Research shows that in North Dakota, 65.9 percent of those who abuse prescription opioids obtained them from family or friends. In the U.S., drug overdoses are the leading cause of accidental deaths, and opioids are the most common drug used.
One concern when addressing substance misuse is access to mental health care. Rural areas routinely experience inadequate access to services. In more than 90% of counties in North and South Dakota, the number of mental health-care providers is not adequate based on need.
STH offers resources such as printed material, a website, webinars and two programs. One program is for adults and the other is for youth. The Opioid Public Health Crisis program is for adults. This one-hour presentation addresses opioid misuse, risk factors and suggested prevention methods. The program is ideal for parents, employees, employers, teachers and services providers.
The program for youth is This is (Not) About Drugs. This one-hour, media-based presentation is targeted toward youth in grades six to 12. The program helps raise awareness of the risks of misusing prescription opioids and encourages youth to seek alternatives to substances when dealing with stress. The presentation is great for schools, clubs, youth groups, youth conferences or after-school programs.
Individuals including school counselors, counseling and university professionals, college students and other individuals who have interest in or connection to the issue are trained to present these programs.
The universities’ efforts already are making an impact. In two years, the This is (Not) About Drugs program reached 2,086 youth in 30 schools across North Dakota. The 1,424 North Dakota youth who completed a survey assessing their knowledge before and after participating in the program reported a 15.2% increase in their knowledge of prescription opioid misuse after participating.
“The change in knowledge is notable, given the brief one-hour nature of the presentation,” Hoffman says.
The Opioid Public Health Crisis program has reached 287 adults in seven locations across North Dakota: Williston, Minot, St. John, Devils Lake, Bismarck, Fargo and Lisbon.
Lupita Espana, the school counselor for Ray (N.D.) Public Schools, was impressed with the youth program.
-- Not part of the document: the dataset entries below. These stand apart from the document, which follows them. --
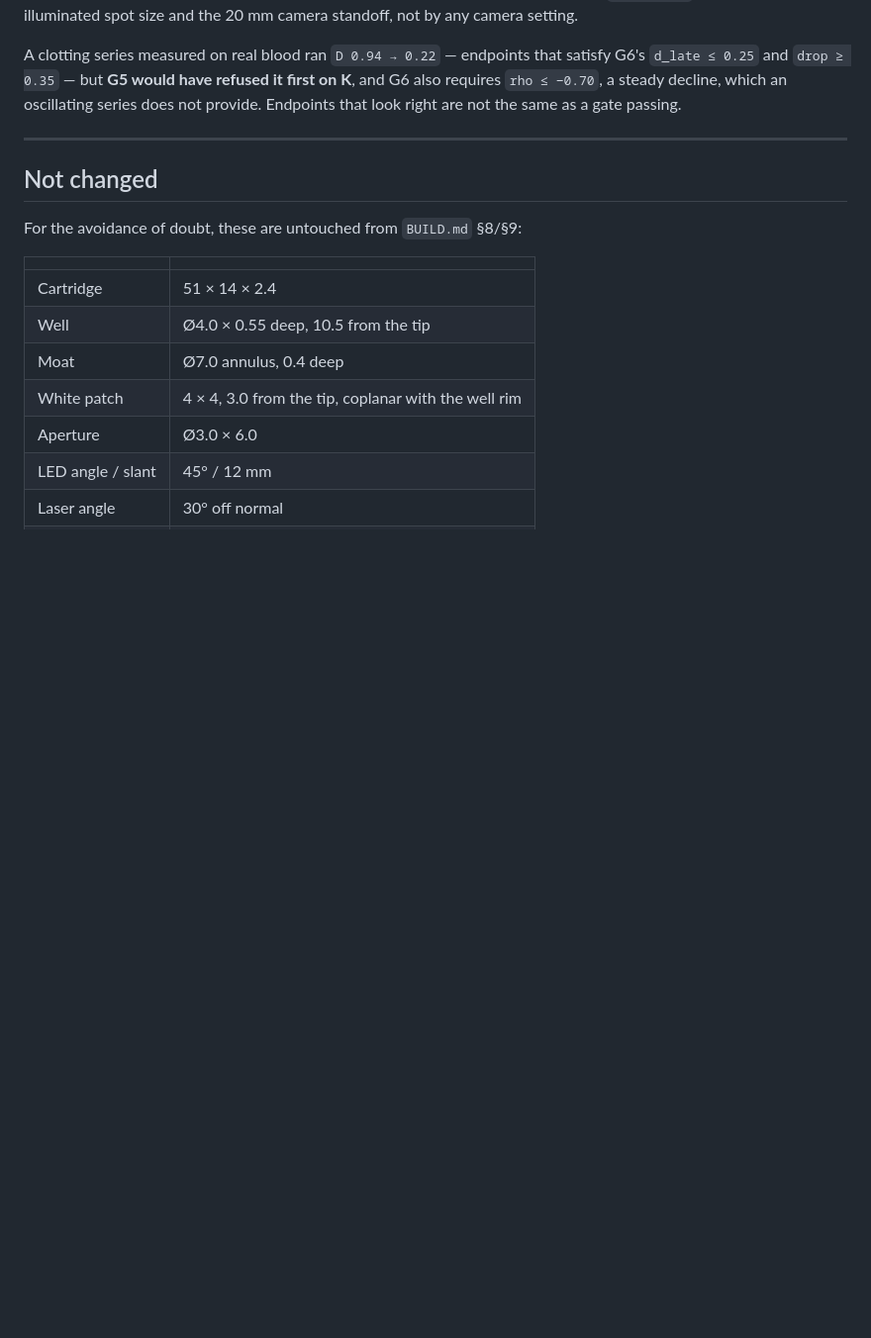
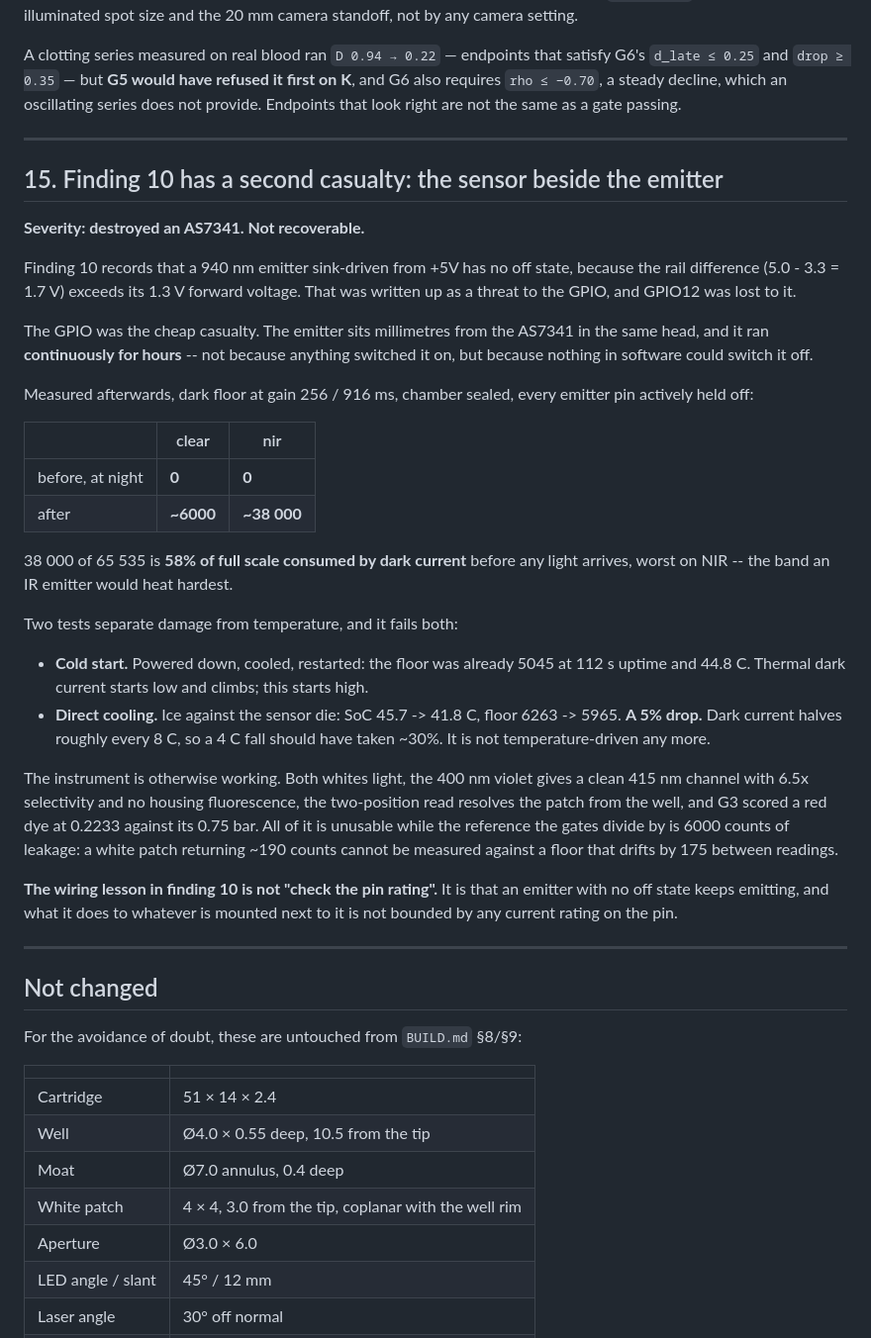
Before and after one commit to nickthelegend/cell-4b, a Markdown page: FINDINGS.md, the part around the change. Shown at 99% size. GitHub-like rendering; blank space fills up the shorter version.

Commit message:
FINDINGS 15: finding 10's second casualty was the sensor, not the pin
Finding 10 described a 940 nm emitter sink-driven from +5V as a threat to
the GPIO, and GPIO12 was lost to it. That was the cheap casualty.

The emitter sits millimetres from the AS7341 and ran continuously for hours,
because nothing in software could turn it off -- there was no off state to
select. The sensor's dark floor went from 0 to ~6000 clear and ~38 000 nir,
58% of full scale before any light arrives, worst on the band an IR source
would heat hardest.

It fails both tests that would exonerate temperature. A cold start showed
5045 already at 112 s uptime; thermal dark current starts low and climbs.
Ice directly on the die moved it 5% for a 4 C fall, where dark current
halves every ~8 C.

Everything else in the head now works, which is what makes it expensive:
both whites light, the 400 nm violet gives a clean 415 nm channel at 6.5x
selectivity with no fluorescence, the two-position read resolves patch from
well, and G3 scored a red dye at 0.2233 against 0.75. None of it is usable
against a reference that drifts by more than the signal.

The lesson is not about pin ratings. An emitter with no off state keeps
emitting, and what that does to the part mounted beside it is not bounded
by any current limit on the pin.

Co-Authored-By: Claude Opus 5 <noreply@anthropic.com>

```diff
--- a/FINDINGS.md
+++ b/FINDINGS.md
@@ -539,6 +539,54 @@ same as a gate passing.
 
 ---
 
+## 15. Finding 10 has a second casualty: the sensor beside the emitter
+
+**Severity: destroyed an AS7341. Not recoverable.**
+
+Finding 10 records that a 940 nm emitter sink-driven from +5V has no off
+state, because the rail difference (5.0 - 3.3 = 1.7 V) exceeds its 1.3 V
+forward voltage. That was written up as a threat to the GPIO, and GPIO12 was
+lost to it.
+
+The GPIO was the cheap casualty. The emitter sits millimetres from the
+AS7341 in the same head, and it ran **continuously for hours** -- not
+because anything switched it on, but because nothing in software could
+switch it off.
+
+Measured afterwards, dark floor at gain 256 / 916 ms, chamber sealed, every
+emitter pin actively held off:
+
+| | clear | nir |
+|---|---|---|
+| before, at night | **0** | **0** |
+| after | **~6000** | **~38 000** |
+
+38 000 of 65 535 is **58% of full scale consumed by dark current** before any
+light arrives, worst on NIR -- the band an IR emitter would heat hardest.
+
+Two tests separate damage from temperature, and it fails both:
+
+* **Cold start.** Powered down, cooled, restarted: the floor was already
+  5045 at 112 s uptime and 44.8 C. Thermal dark current starts low and
+  climbs; this starts high.
+* **Direct cooling.** Ice against the sensor die: SoC 45.7 -> 41.8 C, floor
+  6263 -> 5965. **A 5% drop.** Dark current halves roughly every 8 C, so a
+  4 C fall should have taken ~30%. It is not temperature-driven any more.
+
+The instrument is otherwise working. Both whites light, the 400 nm violet
+gives a clean 415 nm channel with 6.5x selectivity and no housing
+fluorescence, the two-position read resolves the patch from the well, and
+G3 scored a red dye at 0.2233 against its 0.75 bar. All of it is unusable
+while the reference the gates divide by is 6000 counts of leakage: a white
+patch returning ~190 counts cannot be measured against a floor that drifts
+by 175 between readings.
+
+**The wiring lesson in finding 10 is not "check the pin rating".** It is that
+an emitter with no off state keeps emitting, and what it does to whatever is
+mounted next to it is not bounded by any current rating on the pin.
+
+---
+
 ## Not changed
 
 For the avoidance of doubt, these are untouched from `BUILD.md` §8/§9:
```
“Last year, our students in grades seven to 12 participated in the This is (Not) About Drugs opioid misuse prevention programming,” she says. “The presenter went to each grade to present at their level and the student were able to ask questions and interact with the presenter.
“I really enjoyed this particular presentation because it was not like others where the message to students is to stay away from drugs; rather, it took a more informative approach: what are drugs, the types of drugs people use and why people use drugs,” Espana adds. “The students didn’t feel like they were told not to do drugs; rather, they were given the information to make that decision.
“It was interesting to see with the older students that they didn’t really know much about some of the drugs and the potency,” she notes. “Overall, it was a great presentation.”
The program also was an eye-opener for Mandan High School students.
“The majority of students were very surprised at the numbers of addicted in North Dakota, that opioids are the same as heroin and that it is just not homeless or destitute people, it is people in local jobs/careers at many different levels in society, such as CEOs, professionals, etc.,” says Constance Keller, health sciences instructor at Mandan High.
NDSU and SDSU Extension recently were awarded a $1,081,644 SAMHSA grant and a $392,171 RHSE grant to continue their work on opioid misuse prevention for another two years.
The goals for the continued program are to:
- Increase access to research-based educational tools related to opioid/stimulant misuse for Extension professionals and health-care providers in rural North and South Dakota communities
- Increase knowledge and empathy related to opioid/stimulant misuse among members of rural communities in the two states
Visit https://www.sdstate.edu/strengthening-heartland for more information about the program.